====== Input for this task ======

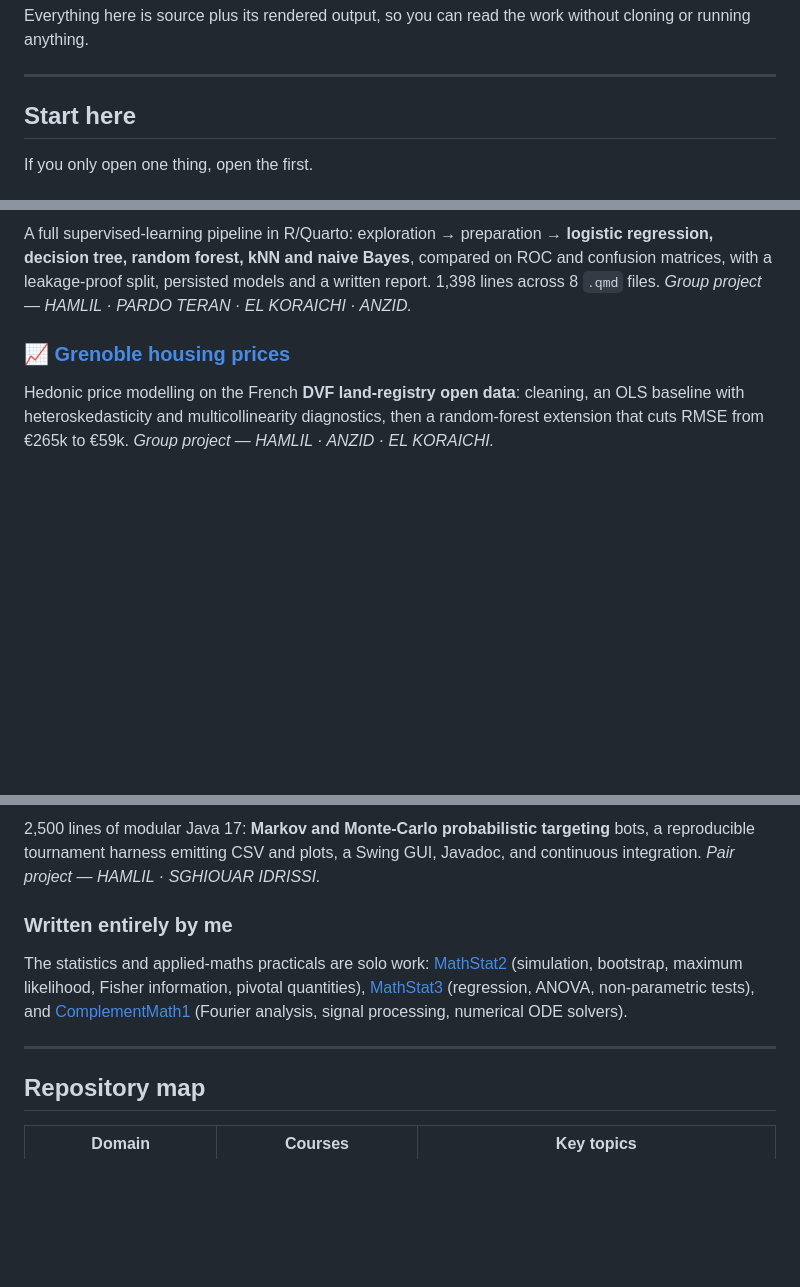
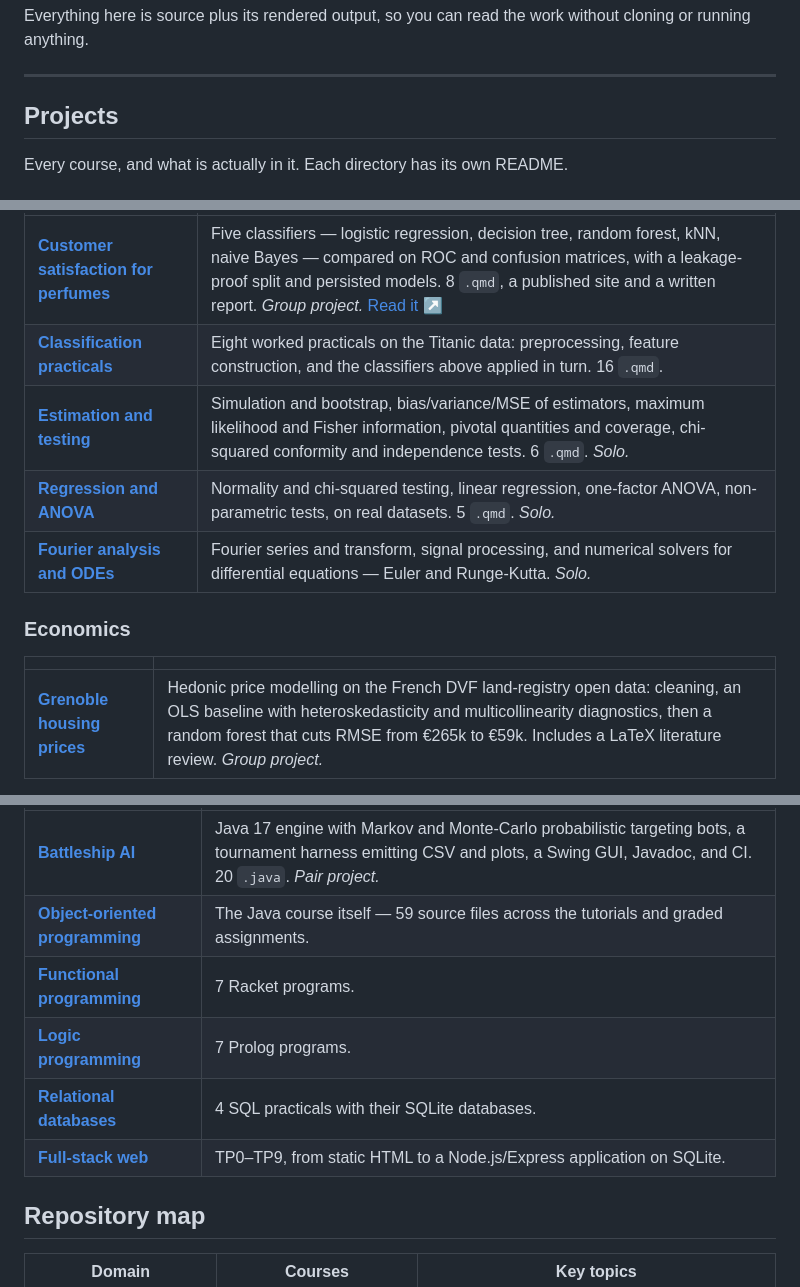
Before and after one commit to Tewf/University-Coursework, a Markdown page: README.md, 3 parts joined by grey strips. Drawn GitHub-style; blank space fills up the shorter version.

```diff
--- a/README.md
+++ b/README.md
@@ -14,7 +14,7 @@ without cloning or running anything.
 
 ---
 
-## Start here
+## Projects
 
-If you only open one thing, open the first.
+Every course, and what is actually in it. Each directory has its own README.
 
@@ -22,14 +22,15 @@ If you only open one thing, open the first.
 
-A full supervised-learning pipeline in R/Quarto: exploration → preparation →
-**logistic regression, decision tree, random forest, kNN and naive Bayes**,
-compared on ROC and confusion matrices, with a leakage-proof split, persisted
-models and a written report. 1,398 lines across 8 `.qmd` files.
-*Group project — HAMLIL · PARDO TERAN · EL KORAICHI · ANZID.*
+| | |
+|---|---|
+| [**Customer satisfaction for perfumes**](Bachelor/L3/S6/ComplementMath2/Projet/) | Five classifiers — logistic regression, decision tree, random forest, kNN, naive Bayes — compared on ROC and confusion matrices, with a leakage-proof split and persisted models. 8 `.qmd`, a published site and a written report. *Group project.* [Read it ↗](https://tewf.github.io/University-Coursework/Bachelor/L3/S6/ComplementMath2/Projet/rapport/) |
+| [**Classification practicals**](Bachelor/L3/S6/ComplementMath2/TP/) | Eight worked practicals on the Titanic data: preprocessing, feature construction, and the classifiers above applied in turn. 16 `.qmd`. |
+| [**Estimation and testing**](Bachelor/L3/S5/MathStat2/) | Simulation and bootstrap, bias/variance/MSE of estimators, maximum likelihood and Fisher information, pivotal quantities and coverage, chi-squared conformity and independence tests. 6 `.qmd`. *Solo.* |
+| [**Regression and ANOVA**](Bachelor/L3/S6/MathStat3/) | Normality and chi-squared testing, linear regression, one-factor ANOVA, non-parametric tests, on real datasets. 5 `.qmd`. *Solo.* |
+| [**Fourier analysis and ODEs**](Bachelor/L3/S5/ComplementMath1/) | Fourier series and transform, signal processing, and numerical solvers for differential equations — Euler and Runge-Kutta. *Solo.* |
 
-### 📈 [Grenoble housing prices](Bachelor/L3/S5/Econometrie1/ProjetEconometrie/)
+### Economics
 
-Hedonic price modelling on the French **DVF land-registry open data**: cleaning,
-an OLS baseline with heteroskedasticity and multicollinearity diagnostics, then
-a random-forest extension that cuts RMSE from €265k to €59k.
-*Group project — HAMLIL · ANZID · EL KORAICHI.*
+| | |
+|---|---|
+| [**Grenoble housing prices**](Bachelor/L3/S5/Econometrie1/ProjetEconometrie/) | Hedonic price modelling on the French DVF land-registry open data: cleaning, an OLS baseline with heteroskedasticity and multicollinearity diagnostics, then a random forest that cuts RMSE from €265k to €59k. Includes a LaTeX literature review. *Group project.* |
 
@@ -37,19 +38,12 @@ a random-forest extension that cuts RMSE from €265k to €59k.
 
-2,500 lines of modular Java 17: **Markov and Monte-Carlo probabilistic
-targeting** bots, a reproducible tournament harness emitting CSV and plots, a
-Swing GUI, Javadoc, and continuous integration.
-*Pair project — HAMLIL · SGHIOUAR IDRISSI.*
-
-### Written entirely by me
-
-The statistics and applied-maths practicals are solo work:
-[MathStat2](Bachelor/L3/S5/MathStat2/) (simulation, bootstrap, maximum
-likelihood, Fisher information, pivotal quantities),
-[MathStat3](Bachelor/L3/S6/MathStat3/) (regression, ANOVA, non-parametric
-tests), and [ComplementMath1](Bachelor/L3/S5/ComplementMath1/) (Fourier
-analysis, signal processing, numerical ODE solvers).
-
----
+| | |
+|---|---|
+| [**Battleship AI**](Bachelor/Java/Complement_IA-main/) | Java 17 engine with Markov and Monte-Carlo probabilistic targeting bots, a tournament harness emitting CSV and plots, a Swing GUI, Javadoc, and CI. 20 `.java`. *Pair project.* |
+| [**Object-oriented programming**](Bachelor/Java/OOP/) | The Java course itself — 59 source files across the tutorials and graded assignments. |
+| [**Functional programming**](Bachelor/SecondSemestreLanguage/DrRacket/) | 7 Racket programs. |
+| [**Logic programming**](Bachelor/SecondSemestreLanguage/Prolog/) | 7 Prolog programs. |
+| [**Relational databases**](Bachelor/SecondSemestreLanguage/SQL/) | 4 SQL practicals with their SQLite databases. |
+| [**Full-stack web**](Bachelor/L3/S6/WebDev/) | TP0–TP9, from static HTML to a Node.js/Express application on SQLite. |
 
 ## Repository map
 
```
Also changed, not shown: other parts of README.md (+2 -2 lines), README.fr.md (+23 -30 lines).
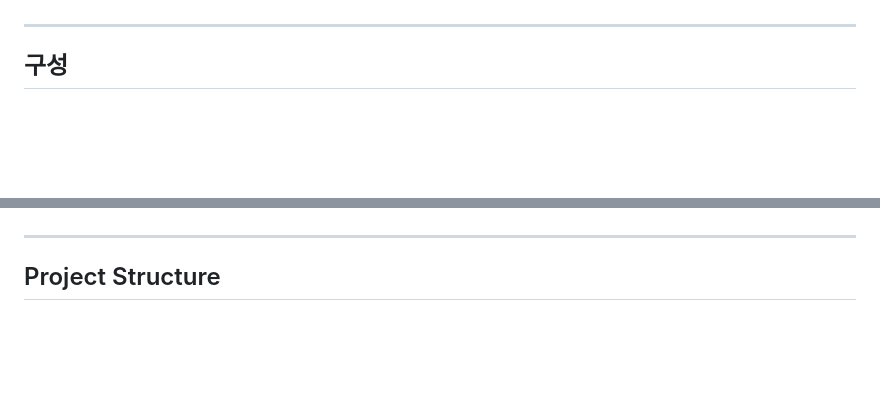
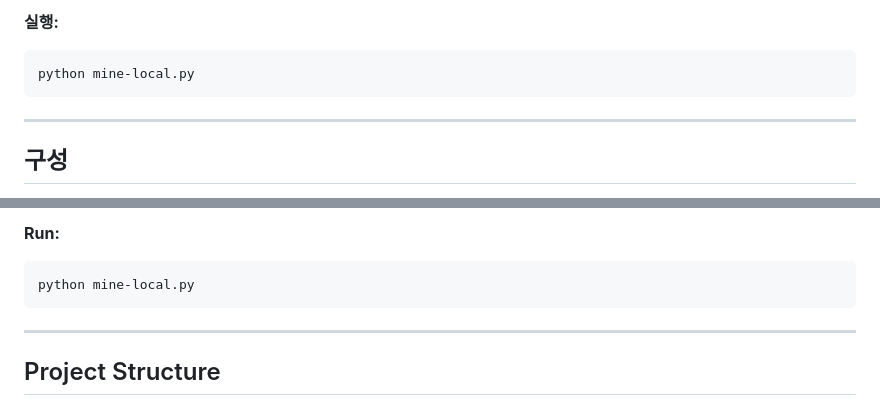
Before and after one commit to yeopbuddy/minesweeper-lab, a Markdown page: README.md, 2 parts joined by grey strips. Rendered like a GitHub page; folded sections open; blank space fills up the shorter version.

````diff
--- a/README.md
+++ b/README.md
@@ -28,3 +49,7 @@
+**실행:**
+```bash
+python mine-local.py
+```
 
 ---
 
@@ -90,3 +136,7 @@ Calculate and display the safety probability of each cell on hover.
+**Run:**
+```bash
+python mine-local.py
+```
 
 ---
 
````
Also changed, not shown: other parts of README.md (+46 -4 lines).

======

● Task
The listing is to be repeated exactly, with its pictures removed.

● Your response
Before and after one commit to Tewf/University-Coursework, a Markdown page: README.md, 3 parts joined by grey strips. Drawn GitHub-style; blank space fills up the shorter version.

```diff
--- a/README.md
+++ b/README.md
@@ -14,7 +14,7 @@ without cloning or running anything.
 
 ---
 
-## Start here
+## Projects
 
-If you only open one thing, open the first.
+Every course, and what is actually in it. Each directory has its own README.
 
@@ -22,14 +22,15 @@ If you only open one thing, open the first.
 
-A full supervised-learning pipeline in R/Quarto: exploration → preparation →
-**logistic regression, decision tree, random forest, kNN and naive Bayes**,
-compared on ROC and confusion matrices, with a leakage-proof split, persisted
-models and a written report. 1,398 lines across 8 `.qmd` files.
-*Group project — HAMLIL · PARDO TERAN · EL KORAICHI · ANZID.*
+| | |
+|---|---|
+| [**Customer satisfaction for perfumes**](Bachelor/L3/S6/ComplementMath2/Projet/) | Five classifiers — logistic regression, decision tree, random forest, kNN, naive Bayes — compared on ROC and confusion matrices, with a leakage-proof split and persisted models. 8 `.qmd`, a published site and a written report. *Group project.* [Read it ↗](https://tewf.github.io/University-Coursework/Bachelor/L3/S6/ComplementMath2/Projet/rapport/) |
+| [**Classification practicals**](Bachelor/L3/S6/ComplementMath2/TP/) | Eight worked practicals on the Titanic data: preprocessing, feature construction, and the classifiers above applied in turn. 16 `.qmd`. |
+| [**Estimation and testing**](Bachelor/L3/S5/MathStat2/) | Simulation and bootstrap, bias/variance/MSE of estimators, maximum likelihood and Fisher information, pivotal quantities and coverage, chi-squared conformity and independence tests. 6 `.qmd`. *Solo.* |
+| [**Regression and ANOVA**](Bachelor/L3/S6/MathStat3/) | Normality and chi-squared testing, linear regression, one-factor ANOVA, non-parametric tests, on real datasets. 5 `.qmd`. *Solo.* |
+| [**Fourier analysis and ODEs**](Bachelor/L3/S5/ComplementMath1/) | Fourier series and transform, signal processing, and numerical solvers for differential equations — Euler and Runge-Kutta. *Solo.* |
 
-### 📈 [Grenoble housing prices](Bachelor/L3/S5/Econometrie1/ProjetEconometrie/)
+### Economics
 
-Hedonic price modelling on the French **DVF land-registry open data**: cleaning,
-an OLS baseline with heteroskedasticity and multicollinearity diagnostics, then
-a random-forest extension that cuts RMSE from €265k to €59k.
-*Group project — HAMLIL · ANZID · EL KORAICHI.*
+| | |
+|---|---|
+| [**Grenoble housing prices**](Bachelor/L3/S5/Econometrie1/ProjetEconometrie/) | Hedonic price modelling on the French DVF land-registry open data: cleaning, an OLS baseline with heteroskedasticity and multicollinearity diagnostics, then a random forest that cuts RMSE from €265k to €59k. Includes a LaTeX literature review. *Group project.* |
 
@@ -37,19 +38,12 @@ a random-forest extension that cuts RMSE from €265k to €59k.
 
-2,500 lines of modular Java 17: **Markov and Monte-Carlo probabilistic
-targeting** bots, a reproducible tournament harness emitting CSV and plots, a
-Swing GUI, Javadoc, and continuous integration.
-*Pair project — HAMLIL · SGHIOUAR IDRISSI.*
-
-### Written entirely by me
-
-The statistics and applied-maths practicals are solo work:
-[MathStat2](Bachelor/L3/S5/MathStat2/) (simulation, bootstrap, maximum
-likelihood, Fisher information, pivotal quantities),
-[MathStat3](Bachelor/L3/S6/MathStat3/) (regression, ANOVA, non-parametric
-tests), and [ComplementMath1](Bachelor/L3/S5/ComplementMath1/) (Fourier
-analysis, signal processing, numerical ODE solvers).
-
----
+| | |
+|---|---|
+| [**Battleship AI**](Bachelor/Java/Complement_IA-main/) | Java 17 engine with Markov and Monte-Carlo probabilistic targeting bots, a tournament harness emitting CSV and plots, a Swing GUI, Javadoc, and CI. 20 `.java`. *Pair project.* |
+| [**Object-oriented programming**](Bachelor/Java/OOP/) | The Java course itself — 59 source files across the tutorials and graded assignments. |
+| [**Functional programming**](Bachelor/SecondSemestreLanguage/DrRacket/) | 7 Racket programs. |
+| [**Logic programming**](Bachelor/SecondSemestreLanguage/Prolog/) | 7 Prolog programs. |
+| [**Relational databases**](Bachelor/SecondSemestreLanguage/SQL/) | 4 SQL practicals with their SQLite databases. |
+| [**Full-stack web**](Bachelor/L3/S6/WebDev/) | TP0–TP9, from static HTML to a Node.js/Express application on SQLite. |
 
 ## Repository map
 
```
Also changed, not shown: other parts of README.md (+2 -2 lines), README.fr.md (+23 -30 lines).
Before and after one commit to yeopbuddy/minesweeper-lab, a Markdown page: README.md, 2 parts joined by grey strips. Rendered like a GitHub page; folded sections open; blank space fills up the shorter version.

````diff
--- a/README.md
+++ b/README.md
@@ -28,3 +49,7 @@
+**실행:**
+```bash
+python mine-local.py
+```
 
 ---
 
@@ -90,3 +136,7 @@ Calculate and display the safety probability of each cell on hover.
+**Run:**
+```bash
+python mine-local.py
+```
 
 ---
 
````
Also changed, not shown: other parts of README.md (+46 -4 lines).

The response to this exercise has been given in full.